Privilege Escalation: Unquoted Service Path

Unquoted Service Path:

The Unquoted Service Path vulnerability is a fairly common one but not very easy to exploit. This is due to the fact the location a user has to be able to write is not available to them by default.

This vulnerability is present when a Windows services has its binPath AKA the path to the binary to run the service, has a space in the name.

We can search for these with wmic.

wmic service get name,pathname

We can see after looking at the output we see a service called Firewall2 with the following path.

C:\Program Files (x86)\Firewall 2.0\Firewall2.0.exe

We can see that there is a space between Program and Files! This meas the service is vulnerable to Unquoted Service Path exploits!

Before we can exploits this we must first understand how Windows treats this path. With a space in the path and it is not surrounded with a ” then Windows will not know exactly what path you are refering too.

When Windows sees a path with a space inside it will look at the smallest path first. In our example it will assume the first path is the following.


This is becuase it hits the first space and grabs the extention to append. You can see where this is going! If we were able to create a binary called Program.exe in C:\ and the service restarts we would have our binary ran instead of the correct one.

Lets assume that path does not exist either, then it will look for the following when it hits the next space in the name.

C:\Program Files(x86)\Firewall.exe

You can see it is slowly peicing the path togeather using the slowedt first.
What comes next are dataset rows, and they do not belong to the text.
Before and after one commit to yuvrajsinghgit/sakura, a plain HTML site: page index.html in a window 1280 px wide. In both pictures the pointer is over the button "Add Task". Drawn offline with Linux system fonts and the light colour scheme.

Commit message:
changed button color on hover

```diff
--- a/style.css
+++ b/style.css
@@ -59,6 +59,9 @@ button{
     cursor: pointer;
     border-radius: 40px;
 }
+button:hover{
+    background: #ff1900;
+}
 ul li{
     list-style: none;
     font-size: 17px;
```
If we have write access to the Program Files directory we can abuse this as well with our own binary. This lookup process will continue to each space in the path until it gets the full path and correctly runs the right binary.

To exploit this we must place a binary we want to run in 1 of the 2 following locations.
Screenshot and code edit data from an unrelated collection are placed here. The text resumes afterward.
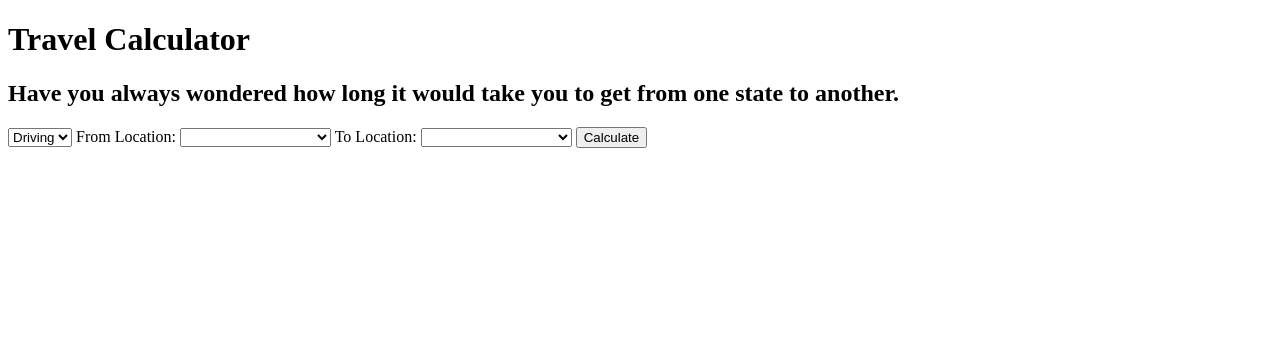
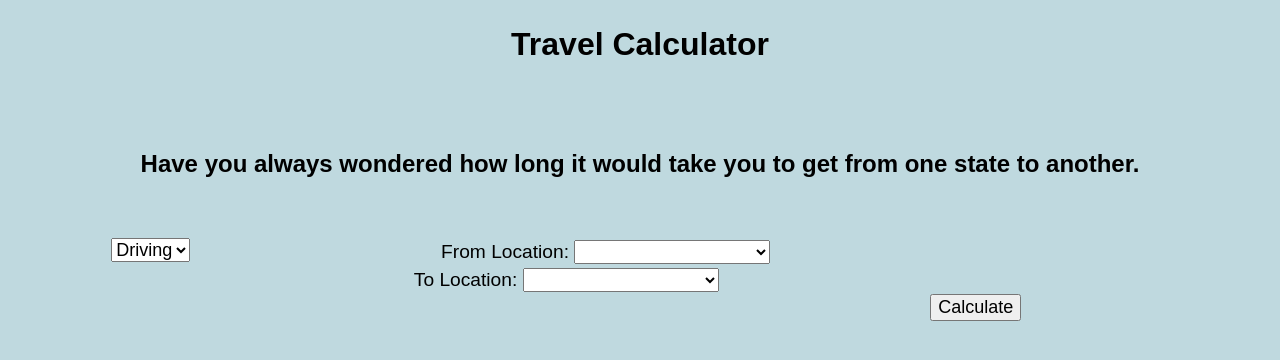
Before and after one commit to xcbhx/Travel-Calculator, a plain HTML site: page index.html in a window 1280 px wide. Drawn offline with Linux system fonts and the light colour scheme.

Commit message:
added css

```diff
--- a/index.html
+++ b/index.html
@@ -21,10 +21,14 @@
                     <option value="flying">Flying</option>
                 </select>
 
-                <label for="origin">From Location:</label>
-                <select name="city-start" id="city-start"></select>
-                <label for="destination">To Location:</label>
-                <select name="city-destination" id="city-destination"></select>
+                <div>
+                    <label for="city-start">From Location:</label>
+                    <select name="city-start" id="city-start"></select>
+                </div>
+                <div>
+                    <label for="city-destination">To Location:</label>
+                    <select name="city-destination" id="city-destination"></select>
+                </div>
                 <button type="submit" id="calculate">Calculate</button>
             </form>
 
--- a/styles.css
+++ b/styles.css
@@ -0,0 +1,47 @@
+html, body {
+    font-family: Arial, Helvetica, sans-serif;
+    height: 100%;
+    box-sizing: border-box;
+    line-height: 1.45;
+    background-color: rgb(191, 217, 223);
+}
+
+h1, h2 {
+    display: flex;
+    justify-content: center;
+}
+
+h2 {
+    padding: 1rem;
+}
+
+#container {
+    margin: 5%;
+}
+
+form {
+    font-size: larger;
+    margin: 20px;
+    padding: 20px;
+    text-align: center;
+    width: 80%;
+}
+
+#transportation {
+    float: left;
+}
+
+#calculate {
+    font-size: large;
+    float: right;
+}
+
+select, p {
+    font-size: large;
+}
+
+p {
+    font-size: large;
+    display: flex;
+    justify-content: center;
+}
```
Also changed, not shown: 1 other file.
# Create binary Program.exe and place it here

# Create binary Firewall.exe and place it here
 C:\Program Files(x86)\

If we are unable to write to any location up to the space then we wont be able to exploit this. One side effect of using the Program.exe example is that when the user logs into the system it will prompt them to rename the binary. This is due to the fact Windows knows it may not be the right binary and can cause issues. Whats important here is that when the warning appears the binary was already executed. We will have our access by this point.

Take a moment and redo the excersise on a Windows XP Machine and use the tool accesschk to check permissions on directories to see what you have access to!